That was until he ended up in the emergency room with West Nile virus.
Fey, 42, works as a welder south of Groton. He never thought the West Nile virus could affect him because he'd always been in excellent health before he was bitten.
But he is one of 21 cases in people ages 40-49 to be diagnosed with the virus in South Dakota. It's the biggest age bracket of the 98 reported cases in South Dakota.
"If I can get it, anybody could get it," he said.
Even though the drought has reduced the overall mosquito numbers, there's a higher concentration of culex tarsalis mosquitoes, which carry the virus, said Dr. Lon Kightlinger, state epidemiologist. "If anything, it makes people more susceptible," he said.
"People see fewer mosquitoes, and that makes them complacent. They let their guard down," Kightlinger said.
The aedes vexans mosquito, commonly called floodwater mosquitos, is the type of mosquito common to South Dakota, but they do not carry the West Nile virus, Kightlinger said.
Their population is way down because they require a lot of water and moisture to breed, which they haven't had during this drought, he said. smaller, and have much less restrictive breeding conditions, Kightlinger said. So although the overall number of mosquitos in South Dakota and Brown County is down, the percentage of mosquitos that can carry the West Nile Virus is relatively higher, he said.
The mosquitoes that do carry the virus, the Culex Tarsalis mosquito, do not breed as often, are much smaller, and have much less restrictive breeding conditions, Kightlinger said. So although the overall number of mosquitos in South Dakota and Brown County is down, the percentage of mosquitoes that can carry the West Nile virus is relatively higher, he said.
Nancy Jark, 44, of Warner was watching her son play baseball in the State B Teener baseball tournament in Platte on Aug. 11, and felt fine. Jark said her family returned home and she started to experience painful headaches accompanied by a stiff neck, shoulders and back. The next day she went with her family to help her daughter move into her dorm at Dakota Wesleyan University, Jark said. She visited a chiropractor, who advised her to go the hospital, after she described her symptoms.

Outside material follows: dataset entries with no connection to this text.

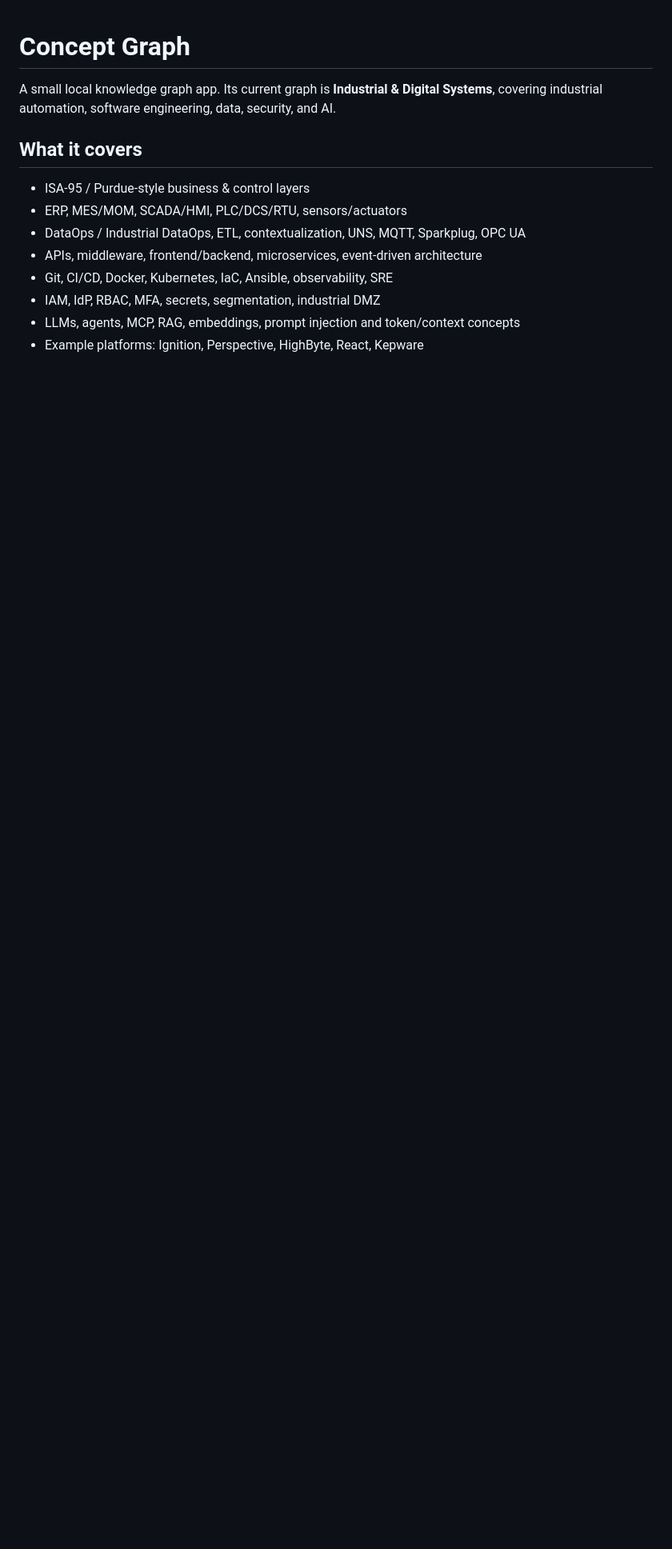
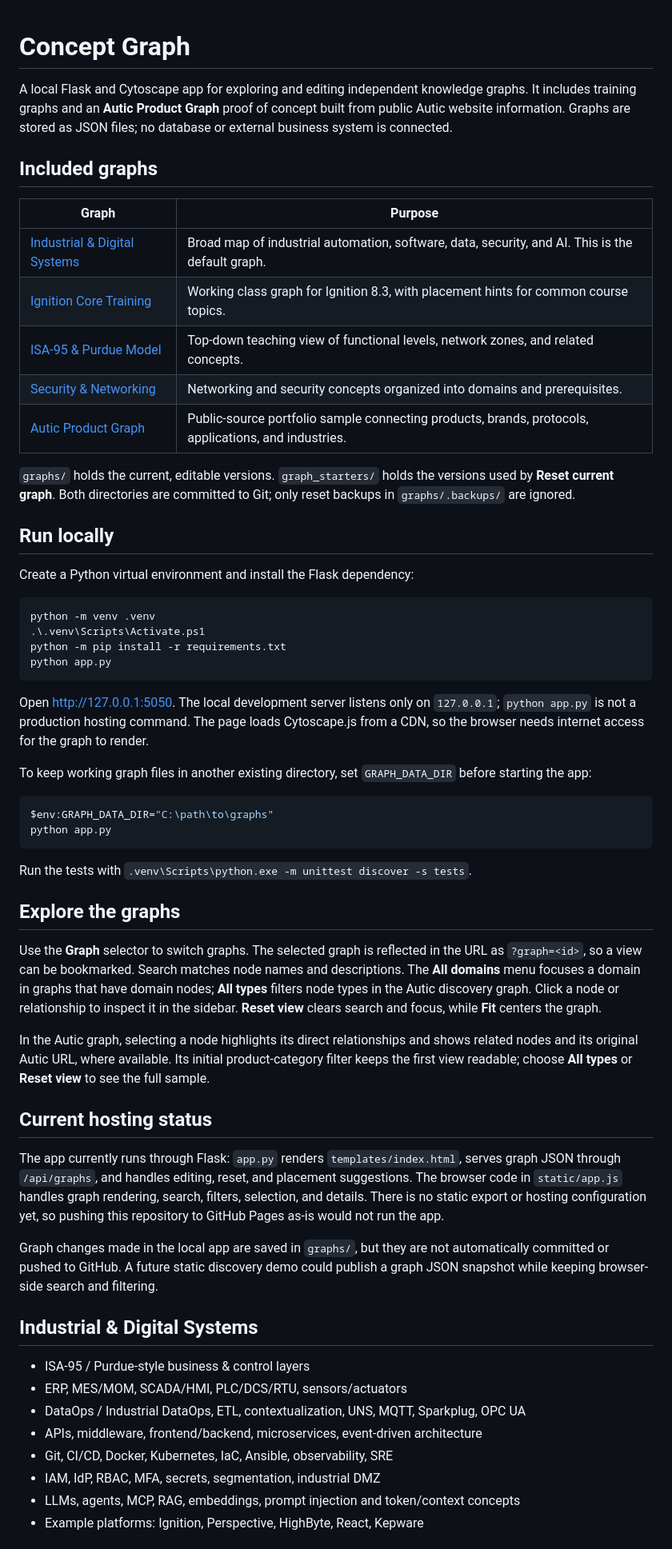
Before and after one commit to AndreasWallevik/concept-graph, a Markdown page: README.md, the part around one of its changes. Shown at 80% size. Rendered like a GitHub page; blank space fills up the shorter version.

Commit message:
Upadte README for current app

````diff
--- a/README.md
+++ b/README.md
@@ -1,9 +1,78 @@
 # Concept Graph
 
-A small local knowledge graph app. Its current graph is **Industrial & Digital Systems**,
-covering industrial automation, software engineering, data, security, and AI.
+A local Flask and Cytoscape app for exploring and editing independent knowledge
+graphs. It includes training graphs and an **Autic Product Graph** proof of concept
+built from public Autic website information. Graphs are stored as JSON files; no
+database or external business system is connected.
 
-## What it covers
+## Included graphs
+
+| Graph | Purpose |
+| --- | --- |
+| [Industrial & Digital Systems](graphs/industrial-digital-systems.json) | Broad map of industrial automation, software, data, security, and AI. This is the default graph. |
+| [Ignition Core Training](graphs/ignition-core.json) | Working class graph for Ignition 8.3, with placement hints for common course topics. |
+| [ISA-95 & Purdue Model](graphs/isa95-purdue.json) | Top-down teaching view of functional levels, network zones, and related concepts. |
+| [Security & Networking](graphs/security-networking.json) | Networking and security concepts organized into domains and prerequisites. |
+| [Autic Product Graph](graphs/autic-products.json) | Public-source portfolio sample connecting products, brands, protocols, applications, and industries. |
+
+`graphs/` holds the current, editable versions. `graph_starters/` holds the
+versions used by **Reset current graph**. Both directories are committed to Git;
+only reset backups in `graphs/.backups/` are ignored.
+
+## Run locally
+
+Create a Python virtual environment and install the Flask dependency:
+
+```powershell
+python -m venv .venv
+.\.venv\Scripts\Activate.ps1
+python -m pip install -r requirements.txt
+python app.py
+```
+
+Open <http://127.0.0.1:5050>. The local development server listens only on
+`127.0.0.1`; `python app.py` is not a production hosting command. The page loads
+Cytoscape.js from a CDN, so the browser needs internet access for the graph to
+render.
+
+To keep working graph files in another existing directory, set `GRAPH_DATA_DIR`
+before starting the app:
+
+```powershell
+$env:GRAPH_DATA_DIR="C:\path\to\graphs"
+python app.py
+```
+
+Run the tests with `.venv\Scripts\python.exe -m unittest discover -s tests`.
+
+## Explore the graphs
+
+Use the **Graph** selector to switch graphs. The selected graph is reflected in
+the URL as `?graph=<id>`, so a view can be bookmarked. Search matches node names
+and descriptions. The **All domains** menu focuses a domain in graphs that have
+domain nodes; **All types** filters node types in the Autic discovery graph.
+Click a node or relationship to inspect it in the sidebar. **Reset view** clears
+search and focus, while **Fit** centers the graph.
+
+In the Autic graph, selecting a node highlights its direct relationships and
+shows related nodes and its original Autic URL, where available. Its initial
+product-category filter keeps the first view readable; choose **All types** or
+**Reset view** to see the full sample.
+
+## Current hosting status
+
+The app currently runs through Flask: `app.py` renders `templates/index.html`,
+serves graph JSON through `/api/graphs`, and handles editing, reset, and placement
+suggestions. The browser code in `static/app.js` handles graph rendering, search,
+filters, selection, and details. There is no static export or hosting configuration
+yet, so pushing this repository to GitHub Pages as-is would not run the app.
+
+Graph changes made in the local app are saved in `graphs/`, but they are not
+automatically committed or pushed to GitHub. A future static discovery demo could
+publish a graph JSON snapshot while keeping browser-side search and filtering.
+
+## Industrial & Digital Systems
+
 - ISA-95 / Purdue-style business & control layers
 - ERP, MES/MOM, SCADA/HMI, PLC/DCS/RTU, sensors/actuators
 - DataOps / Industrial DataOps, ETL, contextualization, UNS, MQTT, Sparkplug, OPC UA
````
Also changed, not shown: other parts of README.md (+30 -42 lines).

Jark spent three days in the Avera Queen of Peace Hospital in Mitchell and another three days at Avera McKennan Hospital in Sioux Falls.
Blood tests and a spinal tap revealed that she had West Nile Virus, Jark said. She spent six days in hospitals before doctors allowed her to go home, she said.
Jark is still trying to regain her strength, but her recovery has been rocky.
"I have good days and not-so-good days," she said.
Jark does not know when the mosquito bit her because she doesn't remember being bitten in the first place.
"I don't remember getting bit at all," she said.
"Anybody that's bitten by a mosquito could get it," said Dr. Lon Kightlinger, state epidemiologist.
The city of Aberdeen uses aerial spraying when the city feels the need to reduce the number of mosquitoes or when there’s a threat of West Nile virus. The latter is the case this summer. Mosquito spraying happens about once a month during the summer.
In most cases, symptoms of the West Nile virus are similar to the flu, which is what Fey thought he initially had until he was officially diagnosed with West Nile Tuesday. It's been weeks since the initial symptoms, but he's still about 65 percent healthy, he said.